▶ **Exercise goal**: The expected output is every entry, copied exactly.

::: Record set :::

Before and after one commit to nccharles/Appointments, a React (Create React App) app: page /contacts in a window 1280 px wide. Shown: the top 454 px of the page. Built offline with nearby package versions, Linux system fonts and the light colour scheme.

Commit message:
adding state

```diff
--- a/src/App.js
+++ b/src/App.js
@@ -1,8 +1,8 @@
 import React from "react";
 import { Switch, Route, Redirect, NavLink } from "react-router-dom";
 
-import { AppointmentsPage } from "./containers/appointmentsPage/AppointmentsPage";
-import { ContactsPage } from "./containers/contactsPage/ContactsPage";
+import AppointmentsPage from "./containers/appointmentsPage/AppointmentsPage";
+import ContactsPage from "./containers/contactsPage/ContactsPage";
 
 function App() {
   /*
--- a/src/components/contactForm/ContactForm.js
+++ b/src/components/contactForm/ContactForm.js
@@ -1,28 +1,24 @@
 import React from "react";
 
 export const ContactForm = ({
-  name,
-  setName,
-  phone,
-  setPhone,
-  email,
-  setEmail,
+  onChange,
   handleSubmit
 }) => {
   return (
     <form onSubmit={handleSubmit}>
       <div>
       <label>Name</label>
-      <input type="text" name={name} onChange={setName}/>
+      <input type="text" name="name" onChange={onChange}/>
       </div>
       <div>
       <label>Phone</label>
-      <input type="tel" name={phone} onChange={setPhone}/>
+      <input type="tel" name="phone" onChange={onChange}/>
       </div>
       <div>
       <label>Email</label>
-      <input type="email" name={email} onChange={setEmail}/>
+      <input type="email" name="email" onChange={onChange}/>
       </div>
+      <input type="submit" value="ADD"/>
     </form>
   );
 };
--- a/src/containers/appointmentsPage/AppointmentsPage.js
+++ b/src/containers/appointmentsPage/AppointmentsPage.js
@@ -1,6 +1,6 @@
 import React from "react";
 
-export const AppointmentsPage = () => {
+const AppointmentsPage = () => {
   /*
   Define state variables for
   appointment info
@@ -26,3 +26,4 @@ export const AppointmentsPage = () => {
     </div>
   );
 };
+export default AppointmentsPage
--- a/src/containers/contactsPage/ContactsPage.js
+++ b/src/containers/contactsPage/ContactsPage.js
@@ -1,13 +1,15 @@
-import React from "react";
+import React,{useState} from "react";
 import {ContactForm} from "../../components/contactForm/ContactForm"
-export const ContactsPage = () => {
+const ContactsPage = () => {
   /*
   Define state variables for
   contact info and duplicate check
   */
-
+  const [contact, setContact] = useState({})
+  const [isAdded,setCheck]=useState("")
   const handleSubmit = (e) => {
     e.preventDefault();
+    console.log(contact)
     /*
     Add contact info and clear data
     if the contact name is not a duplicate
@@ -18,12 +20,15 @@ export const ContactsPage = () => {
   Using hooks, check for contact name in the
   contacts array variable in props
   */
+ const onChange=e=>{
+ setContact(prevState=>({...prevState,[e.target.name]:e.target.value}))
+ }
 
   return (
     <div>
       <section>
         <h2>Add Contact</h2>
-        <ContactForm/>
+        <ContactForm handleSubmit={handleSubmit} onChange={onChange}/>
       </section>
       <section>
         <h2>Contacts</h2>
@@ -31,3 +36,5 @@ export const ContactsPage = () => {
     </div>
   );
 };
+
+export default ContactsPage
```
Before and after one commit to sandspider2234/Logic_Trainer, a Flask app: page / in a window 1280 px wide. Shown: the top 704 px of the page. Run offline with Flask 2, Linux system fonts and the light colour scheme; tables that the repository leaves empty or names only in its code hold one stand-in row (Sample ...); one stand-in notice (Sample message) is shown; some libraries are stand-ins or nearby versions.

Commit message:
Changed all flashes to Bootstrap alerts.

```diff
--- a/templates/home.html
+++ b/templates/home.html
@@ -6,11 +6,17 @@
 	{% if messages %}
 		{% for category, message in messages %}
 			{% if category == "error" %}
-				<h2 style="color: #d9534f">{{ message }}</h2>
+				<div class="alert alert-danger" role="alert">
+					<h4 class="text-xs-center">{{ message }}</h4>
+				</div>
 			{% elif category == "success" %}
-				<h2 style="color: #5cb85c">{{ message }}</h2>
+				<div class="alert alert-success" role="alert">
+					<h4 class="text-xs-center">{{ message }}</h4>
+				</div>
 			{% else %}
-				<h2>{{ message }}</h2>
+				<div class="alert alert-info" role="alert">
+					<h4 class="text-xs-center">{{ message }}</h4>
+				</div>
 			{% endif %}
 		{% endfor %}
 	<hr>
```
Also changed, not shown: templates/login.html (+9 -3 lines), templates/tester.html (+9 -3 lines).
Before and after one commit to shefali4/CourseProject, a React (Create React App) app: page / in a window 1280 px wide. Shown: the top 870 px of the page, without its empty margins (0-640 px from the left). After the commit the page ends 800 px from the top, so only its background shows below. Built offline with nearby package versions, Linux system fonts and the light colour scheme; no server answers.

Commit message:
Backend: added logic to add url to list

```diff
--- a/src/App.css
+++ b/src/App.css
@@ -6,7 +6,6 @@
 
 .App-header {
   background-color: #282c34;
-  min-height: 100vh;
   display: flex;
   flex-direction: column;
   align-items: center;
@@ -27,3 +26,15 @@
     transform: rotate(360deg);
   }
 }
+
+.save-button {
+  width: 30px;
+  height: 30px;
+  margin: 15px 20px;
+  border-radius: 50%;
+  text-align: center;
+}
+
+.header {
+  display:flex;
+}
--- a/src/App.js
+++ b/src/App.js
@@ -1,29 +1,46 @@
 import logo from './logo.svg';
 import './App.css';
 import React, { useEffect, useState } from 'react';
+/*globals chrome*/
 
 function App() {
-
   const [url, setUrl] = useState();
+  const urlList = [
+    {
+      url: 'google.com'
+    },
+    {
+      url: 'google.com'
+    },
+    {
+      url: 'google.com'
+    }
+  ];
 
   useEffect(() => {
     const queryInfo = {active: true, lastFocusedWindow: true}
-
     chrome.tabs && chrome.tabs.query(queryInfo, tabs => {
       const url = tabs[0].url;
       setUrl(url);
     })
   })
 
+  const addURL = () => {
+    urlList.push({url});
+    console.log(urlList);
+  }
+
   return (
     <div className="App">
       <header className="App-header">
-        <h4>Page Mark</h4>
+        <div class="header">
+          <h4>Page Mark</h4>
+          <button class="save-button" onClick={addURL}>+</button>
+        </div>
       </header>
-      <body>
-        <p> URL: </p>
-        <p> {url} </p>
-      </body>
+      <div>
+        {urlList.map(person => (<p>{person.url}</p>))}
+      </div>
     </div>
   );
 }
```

:::

▶ **Expected answer**:
Before and after one commit to nccharles/Appointments, a React (Create React App) app: page /contacts in a window 1280 px wide. Shown: the top 454 px of the page. Built offline with nearby package versions, Linux system fonts and the light colour scheme.

Commit message:
adding state

```diff
--- a/src/App.js
+++ b/src/App.js
@@ -1,8 +1,8 @@
 import React from "react";
 import { Switch, Route, Redirect, NavLink } from "react-router-dom";
 
-import { AppointmentsPage } from "./containers/appointmentsPage/AppointmentsPage";
-import { ContactsPage } from "./containers/contactsPage/ContactsPage";
+import AppointmentsPage from "./containers/appointmentsPage/AppointmentsPage";
+import ContactsPage from "./containers/contactsPage/ContactsPage";
 
 function App() {
   /*
--- a/src/components/contactForm/ContactForm.js
+++ b/src/components/contactForm/ContactForm.js
@@ -1,28 +1,24 @@
 import React from "react";
 
 export const ContactForm = ({
-  name,
-  setName,
-  phone,
-  setPhone,
-  email,
-  setEmail,
+  onChange,
   handleSubmit
 }) => {
   return (
     <form onSubmit={handleSubmit}>
       <div>
       <label>Name</label>
-      <input type="text" name={name} onChange={setName}/>
+      <input type="text" name="name" onChange={onChange}/>
       </div>
       <div>
       <label>Phone</label>
-      <input type="tel" name={phone} onChange={setPhone}/>
+      <input type="tel" name="phone" onChange={onChange}/>
       </div>
       <div>
       <label>Email</label>
-      <input type="email" name={email} onChange={setEmail}/>
+      <input type="email" name="email" onChange={onChange}/>
       </div>
+      <input type="submit" value="ADD"/>
     </form>
   );
 };
--- a/src/containers/appointmentsPage/AppointmentsPage.js
+++ b/src/containers/appointmentsPage/AppointmentsPage.js
@@ -1,6 +1,6 @@
 import React from "react";
 
-export const AppointmentsPage = () => {
+const AppointmentsPage = () => {
   /*
   Define state variables for
   appointment info
@@ -26,3 +26,4 @@ export const AppointmentsPage = () => {
     </div>
   );
 };
+export default AppointmentsPage
--- a/src/containers/contactsPage/ContactsPage.js
+++ b/src/containers/contactsPage/ContactsPage.js
@@ -1,13 +1,15 @@
-import React from "react";
+import React,{useState} from "react";
 import {ContactForm} from "../../components/contactForm/ContactForm"
-export const ContactsPage = () => {
+const ContactsPage = () => {
   /*
   Define state variables for
   contact info and duplicate check
   */
-
+  const [contact, setContact] = useState({})
+  const [isAdded,setCheck]=useState("")
   const handleSubmit = (e) => {
     e.preventDefault();
+    console.log(contact)
     /*
     Add contact info and clear data
     if the contact name is not a duplicate
@@ -18,12 +20,15 @@ export const ContactsPage = () => {
   Using hooks, check for contact name in the
   contacts array variable in props
   */
+ const onChange=e=>{
+ setContact(prevState=>({...prevState,[e.target.name]:e.target.value}))
+ }
 
   return (
     <div>
       <section>
         <h2>Add Contact</h2>
-        <ContactForm/>
+        <ContactForm handleSubmit={handleSubmit} onChange={onChange}/>
       </section>
       <section>
         <h2>Contacts</h2>
@@ -31,3 +36,5 @@ export const ContactsPage = () => {
     </div>
   );
 };
+
+export default ContactsPage
```
Before and after one commit to sandspider2234/Logic_Trainer, a Flask app: page / in a window 1280 px wide. Shown: the top 704 px of the page. Run offline with Flask 2, Linux system fonts and the light colour scheme; tables that the repository leaves empty or names only in its code hold one stand-in row (Sample ...); one stand-in notice (Sample message) is shown; some libraries are stand-ins or nearby versions.

Commit message:
Changed all flashes to Bootstrap alerts.

```diff
--- a/templates/home.html
+++ b/templates/home.html
@@ -6,11 +6,17 @@
 	{% if messages %}
 		{% for category, message in messages %}
 			{% if category == "error" %}
-				<h2 style="color: #d9534f">{{ message }}</h2>
+				<div class="alert alert-danger" role="alert">
+					<h4 class="text-xs-center">{{ message }}</h4>
+				</div>
 			{% elif category == "success" %}
-				<h2 style="color: #5cb85c">{{ message }}</h2>
+				<div class="alert alert-success" role="alert">
+					<h4 class="text-xs-center">{{ message }}</h4>
+				</div>
 			{% else %}
-				<h2>{{ message }}</h2>
+				<div class="alert alert-info" role="alert">
+					<h4 class="text-xs-center">{{ message }}</h4>
+				</div>
 			{% endif %}
 		{% endfor %}
 	<hr>
```
Also changed, not shown: templates/login.html (+9 -3 lines), templates/tester.html (+9 -3 lines).
Before and after one commit to shefali4/CourseProject, a React (Create React App) app: page / in a window 1280 px wide. Shown: the top 870 px of the page, without its empty margins (0-640 px from the left). After the commit the page ends 800 px from the top, so only its background shows below. Built offline with nearby package versions, Linux system fonts and the light colour scheme; no server answers.

Commit message:
Backend: added logic to add url to list

```diff
--- a/src/App.css
+++ b/src/App.css
@@ -6,7 +6,6 @@
 
 .App-header {
   background-color: #282c34;
-  min-height: 100vh;
   display: flex;
   flex-direction: column;
   align-items: center;
@@ -27,3 +26,15 @@
     transform: rotate(360deg);
   }
 }
+
+.save-button {
+  width: 30px;
+  height: 30px;
+  margin: 15px 20px;
+  border-radius: 50%;
+  text-align: center;
+}
+
+.header {
+  display:flex;
+}
--- a/src/App.js
+++ b/src/App.js
@@ -1,29 +1,46 @@
 import logo from './logo.svg';
 import './App.css';
 import React, { useEffect, useState } from 'react';
+/*globals chrome*/
 
 function App() {
-
   const [url, setUrl] = useState();
+  const urlList = [
+    {
+      url: 'google.com'
+    },
+    {
+      url: 'google.com'
+    },
+    {
+      url: 'google.com'
+    }
+  ];
 
   useEffect(() => {
     const queryInfo = {active: true, lastFocusedWindow: true}
-
     chrome.tabs && chrome.tabs.query(queryInfo, tabs => {
       const url = tabs[0].url;
       setUrl(url);
     })
   })
 
+  const addURL = () => {
+    urlList.push({url});
+    console.log(urlList);
+  }
+
   return (
     <div className="App">
       <header className="App-header">
-        <h4>Page Mark</h4>
+        <div class="header">
+          <h4>Page Mark</h4>
+          <button class="save-button" onClick={addURL}>+</button>
+        </div>
       </header>
-      <body>
-        <p> URL: </p>
-        <p> {url} </p>
-      </body>
+      <div>
+        {urlList.map(person => (<p>{person.url}</p>))}
+      </div>
     </div>
   );
 }
```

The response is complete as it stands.